To me, The Heart of a Dog can be viewed as both a basic criticism of human nature, but also as a satire to criticize the “loyal” communists, who blinded followed the orders of the time.
I was, of course, interested in Lem’s emphasis on anthropomorphism. I thought “Solaris” was great. I thought it was suspenseful, intriguing, and scary as well. I am very interested in seeing a film adaptation.
Anyway, because I always have to tie sci-fi back to human-nature relationships, I thought I would write a bit about anthropomorphism. I didn’t just pick this word out of the blue to connect it to the story –Kelvin himself uses it, and surprisingly often. There is that longish passage where he is just describing the symmetriads, asymmetriads, and other oceanic formations as described before him by the previous expedition. In it, he repeatedly emphasizes the tendency of even the most objective scientist to anthropomorphize, to attribute familiar qualities to the ocean’s formations, to use know terms and analogies to describe something completely alien.
Here are some thoughts I had:

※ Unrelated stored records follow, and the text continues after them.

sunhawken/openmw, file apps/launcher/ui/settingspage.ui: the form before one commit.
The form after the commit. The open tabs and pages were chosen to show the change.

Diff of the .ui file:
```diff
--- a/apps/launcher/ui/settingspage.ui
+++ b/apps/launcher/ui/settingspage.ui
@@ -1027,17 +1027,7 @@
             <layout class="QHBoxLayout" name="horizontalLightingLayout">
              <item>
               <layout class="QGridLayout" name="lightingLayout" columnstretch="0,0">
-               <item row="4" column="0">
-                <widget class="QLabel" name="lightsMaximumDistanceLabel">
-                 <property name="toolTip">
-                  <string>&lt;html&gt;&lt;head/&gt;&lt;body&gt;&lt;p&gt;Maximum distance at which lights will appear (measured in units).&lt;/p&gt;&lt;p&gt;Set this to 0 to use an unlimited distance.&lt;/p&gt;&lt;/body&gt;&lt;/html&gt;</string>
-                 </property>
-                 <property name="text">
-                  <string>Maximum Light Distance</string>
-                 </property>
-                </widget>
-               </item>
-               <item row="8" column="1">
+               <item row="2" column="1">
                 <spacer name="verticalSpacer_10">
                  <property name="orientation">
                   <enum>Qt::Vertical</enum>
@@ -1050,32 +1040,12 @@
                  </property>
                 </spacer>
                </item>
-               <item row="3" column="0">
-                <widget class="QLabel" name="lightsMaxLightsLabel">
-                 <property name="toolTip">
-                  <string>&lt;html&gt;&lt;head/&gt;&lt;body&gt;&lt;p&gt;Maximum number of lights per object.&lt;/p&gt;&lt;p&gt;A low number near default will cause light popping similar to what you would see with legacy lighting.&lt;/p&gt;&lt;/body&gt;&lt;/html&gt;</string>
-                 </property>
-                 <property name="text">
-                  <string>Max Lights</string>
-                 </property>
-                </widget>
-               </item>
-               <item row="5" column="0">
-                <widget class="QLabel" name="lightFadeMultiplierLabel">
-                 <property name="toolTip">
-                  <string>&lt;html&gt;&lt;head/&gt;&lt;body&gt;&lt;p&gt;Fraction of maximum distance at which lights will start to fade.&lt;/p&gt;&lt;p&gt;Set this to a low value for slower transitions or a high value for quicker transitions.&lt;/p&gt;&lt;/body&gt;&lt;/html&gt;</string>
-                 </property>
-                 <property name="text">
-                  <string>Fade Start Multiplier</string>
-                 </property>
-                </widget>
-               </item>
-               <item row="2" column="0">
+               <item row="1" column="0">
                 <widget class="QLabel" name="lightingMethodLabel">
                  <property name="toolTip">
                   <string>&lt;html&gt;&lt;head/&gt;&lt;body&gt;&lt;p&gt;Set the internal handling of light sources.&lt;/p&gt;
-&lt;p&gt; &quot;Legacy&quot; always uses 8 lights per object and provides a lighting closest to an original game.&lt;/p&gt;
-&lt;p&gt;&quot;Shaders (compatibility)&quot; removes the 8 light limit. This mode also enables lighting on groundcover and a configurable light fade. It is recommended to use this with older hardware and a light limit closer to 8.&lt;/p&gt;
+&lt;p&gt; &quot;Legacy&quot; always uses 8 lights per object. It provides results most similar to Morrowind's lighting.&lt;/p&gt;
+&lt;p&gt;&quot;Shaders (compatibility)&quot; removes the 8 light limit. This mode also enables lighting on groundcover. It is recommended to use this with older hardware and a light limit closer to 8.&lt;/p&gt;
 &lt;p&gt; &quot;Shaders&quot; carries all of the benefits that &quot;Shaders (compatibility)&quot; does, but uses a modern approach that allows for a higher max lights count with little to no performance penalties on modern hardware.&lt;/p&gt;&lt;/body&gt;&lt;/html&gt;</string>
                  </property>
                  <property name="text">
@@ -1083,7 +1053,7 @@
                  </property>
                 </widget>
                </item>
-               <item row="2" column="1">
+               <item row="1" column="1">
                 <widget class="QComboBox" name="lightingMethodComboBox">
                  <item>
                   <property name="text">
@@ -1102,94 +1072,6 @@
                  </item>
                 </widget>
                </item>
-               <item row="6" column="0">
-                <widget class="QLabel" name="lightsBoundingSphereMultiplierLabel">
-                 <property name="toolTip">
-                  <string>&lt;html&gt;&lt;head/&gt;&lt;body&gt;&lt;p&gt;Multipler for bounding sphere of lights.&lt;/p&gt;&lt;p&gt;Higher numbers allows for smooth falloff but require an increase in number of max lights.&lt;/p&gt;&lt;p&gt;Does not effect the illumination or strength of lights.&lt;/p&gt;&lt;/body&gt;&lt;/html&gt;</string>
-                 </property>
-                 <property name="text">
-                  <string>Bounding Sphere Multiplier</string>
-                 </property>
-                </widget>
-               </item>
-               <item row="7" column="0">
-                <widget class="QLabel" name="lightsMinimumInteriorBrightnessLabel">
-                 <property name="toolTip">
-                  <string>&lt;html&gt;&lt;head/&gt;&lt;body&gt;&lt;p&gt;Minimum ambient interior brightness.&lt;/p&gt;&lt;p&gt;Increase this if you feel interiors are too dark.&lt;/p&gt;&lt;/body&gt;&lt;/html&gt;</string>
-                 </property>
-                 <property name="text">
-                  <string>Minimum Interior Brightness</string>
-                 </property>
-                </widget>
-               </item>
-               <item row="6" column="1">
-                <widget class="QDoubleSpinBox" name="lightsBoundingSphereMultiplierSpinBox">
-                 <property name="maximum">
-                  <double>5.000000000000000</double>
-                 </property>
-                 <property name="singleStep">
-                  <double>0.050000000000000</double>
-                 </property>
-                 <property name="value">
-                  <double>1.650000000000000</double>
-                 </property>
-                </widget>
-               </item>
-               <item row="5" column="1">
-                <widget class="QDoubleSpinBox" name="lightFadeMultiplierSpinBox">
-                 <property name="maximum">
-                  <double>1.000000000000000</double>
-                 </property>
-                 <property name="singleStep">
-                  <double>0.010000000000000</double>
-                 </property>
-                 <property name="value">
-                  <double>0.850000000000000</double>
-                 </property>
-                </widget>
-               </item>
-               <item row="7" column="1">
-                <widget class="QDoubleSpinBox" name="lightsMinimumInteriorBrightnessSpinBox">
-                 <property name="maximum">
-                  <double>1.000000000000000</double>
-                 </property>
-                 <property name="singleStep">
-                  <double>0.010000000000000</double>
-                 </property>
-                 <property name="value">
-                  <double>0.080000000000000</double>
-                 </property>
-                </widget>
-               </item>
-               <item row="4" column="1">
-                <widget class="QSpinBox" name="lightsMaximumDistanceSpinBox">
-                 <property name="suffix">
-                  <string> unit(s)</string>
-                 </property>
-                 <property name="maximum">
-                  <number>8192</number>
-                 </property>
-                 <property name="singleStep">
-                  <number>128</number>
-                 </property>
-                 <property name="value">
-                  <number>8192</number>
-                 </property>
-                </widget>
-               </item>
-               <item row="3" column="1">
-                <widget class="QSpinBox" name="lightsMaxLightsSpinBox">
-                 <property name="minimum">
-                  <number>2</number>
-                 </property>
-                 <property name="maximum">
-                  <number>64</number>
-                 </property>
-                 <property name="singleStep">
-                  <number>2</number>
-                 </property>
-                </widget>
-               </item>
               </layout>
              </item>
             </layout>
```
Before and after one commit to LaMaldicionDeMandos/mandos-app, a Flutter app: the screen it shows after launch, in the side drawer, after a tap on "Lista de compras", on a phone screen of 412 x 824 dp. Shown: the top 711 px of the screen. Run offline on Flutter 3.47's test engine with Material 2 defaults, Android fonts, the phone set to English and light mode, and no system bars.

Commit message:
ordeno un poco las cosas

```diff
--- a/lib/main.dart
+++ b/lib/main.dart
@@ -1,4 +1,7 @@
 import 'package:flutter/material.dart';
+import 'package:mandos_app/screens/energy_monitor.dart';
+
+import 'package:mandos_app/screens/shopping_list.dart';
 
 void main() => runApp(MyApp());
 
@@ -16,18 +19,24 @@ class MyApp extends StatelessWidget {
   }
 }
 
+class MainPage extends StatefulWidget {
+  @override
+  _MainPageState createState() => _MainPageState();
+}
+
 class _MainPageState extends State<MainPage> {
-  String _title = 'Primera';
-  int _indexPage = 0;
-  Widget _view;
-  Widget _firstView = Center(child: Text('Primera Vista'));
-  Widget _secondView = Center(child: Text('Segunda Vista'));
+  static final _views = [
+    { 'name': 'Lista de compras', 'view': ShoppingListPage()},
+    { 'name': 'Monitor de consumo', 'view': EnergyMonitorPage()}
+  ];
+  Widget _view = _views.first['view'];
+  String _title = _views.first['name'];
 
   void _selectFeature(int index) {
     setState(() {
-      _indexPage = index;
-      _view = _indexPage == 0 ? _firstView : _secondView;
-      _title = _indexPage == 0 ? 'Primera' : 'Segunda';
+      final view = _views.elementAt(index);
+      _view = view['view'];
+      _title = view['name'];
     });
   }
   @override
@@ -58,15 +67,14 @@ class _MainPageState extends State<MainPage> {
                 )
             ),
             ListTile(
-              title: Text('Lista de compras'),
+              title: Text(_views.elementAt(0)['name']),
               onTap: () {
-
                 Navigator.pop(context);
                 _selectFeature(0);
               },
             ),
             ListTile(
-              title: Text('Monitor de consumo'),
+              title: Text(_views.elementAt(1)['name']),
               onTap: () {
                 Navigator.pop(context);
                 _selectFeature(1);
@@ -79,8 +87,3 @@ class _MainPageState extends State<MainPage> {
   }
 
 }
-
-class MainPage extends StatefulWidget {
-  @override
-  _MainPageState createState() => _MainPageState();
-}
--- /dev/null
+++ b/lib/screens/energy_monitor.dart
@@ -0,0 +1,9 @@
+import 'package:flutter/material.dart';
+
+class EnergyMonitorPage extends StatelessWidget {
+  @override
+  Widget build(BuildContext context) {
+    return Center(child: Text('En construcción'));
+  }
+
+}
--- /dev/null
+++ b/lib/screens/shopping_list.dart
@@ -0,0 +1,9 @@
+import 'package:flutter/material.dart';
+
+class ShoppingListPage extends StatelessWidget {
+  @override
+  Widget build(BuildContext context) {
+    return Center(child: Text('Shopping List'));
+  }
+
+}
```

–We cannot understand anything except in terms of things we do understand. In fact, I think we understand things only because we can compare them to other things we understand. Furthermore, we can only perceive things if they are comparable to other things we have perceived. This last is a thought I am still developing–I know it sounds questionable.
–So, what happens when we come up against something that is completely different from anything we understand, and yet not so different as to be the opposite from anything we understand (if it were the opposite, then we could understand it precisely as that: the opposite). “Solaris” brings up this issue: we, humanity, are in the process of exploring and possibly colonizing space. We are rapidly acquiring and analyzing information about the further regions of our universe. So far, things make some sort of sense (not to me, necessarily, but to someone). Even a concept as ridiculous (again, to me) as the expansion of the universe can be put in terms of ‘language’ that we understand. That is maths. That’s the thing, isn’t it? So far, we haven’t come up against something that cannot be felt emotionally or described in terms of language or mathematics. But that is precisely what the ocean of Solaris is! Something outside the realm even of maths! What does that mean? Does anyone have any idea? Even after reading the story, can you really comprehend what the ocean is? With all the imagery and descriptions, can you picture it? I can’t.
How absurd, then, to send expeditions out to analyze the ocean. How absurd to attempt to understand it.
Or what do you think? Is it absurd? Is it absurd an futile to attempt to gain an understanding of something that simply cannot be understood? Or do you think that maybe it can be understood, over time perhaps? Do you think there exists something in our space (our real universe, not Kelvin’s fictional one) like the ocean, that is literally incomprehensible?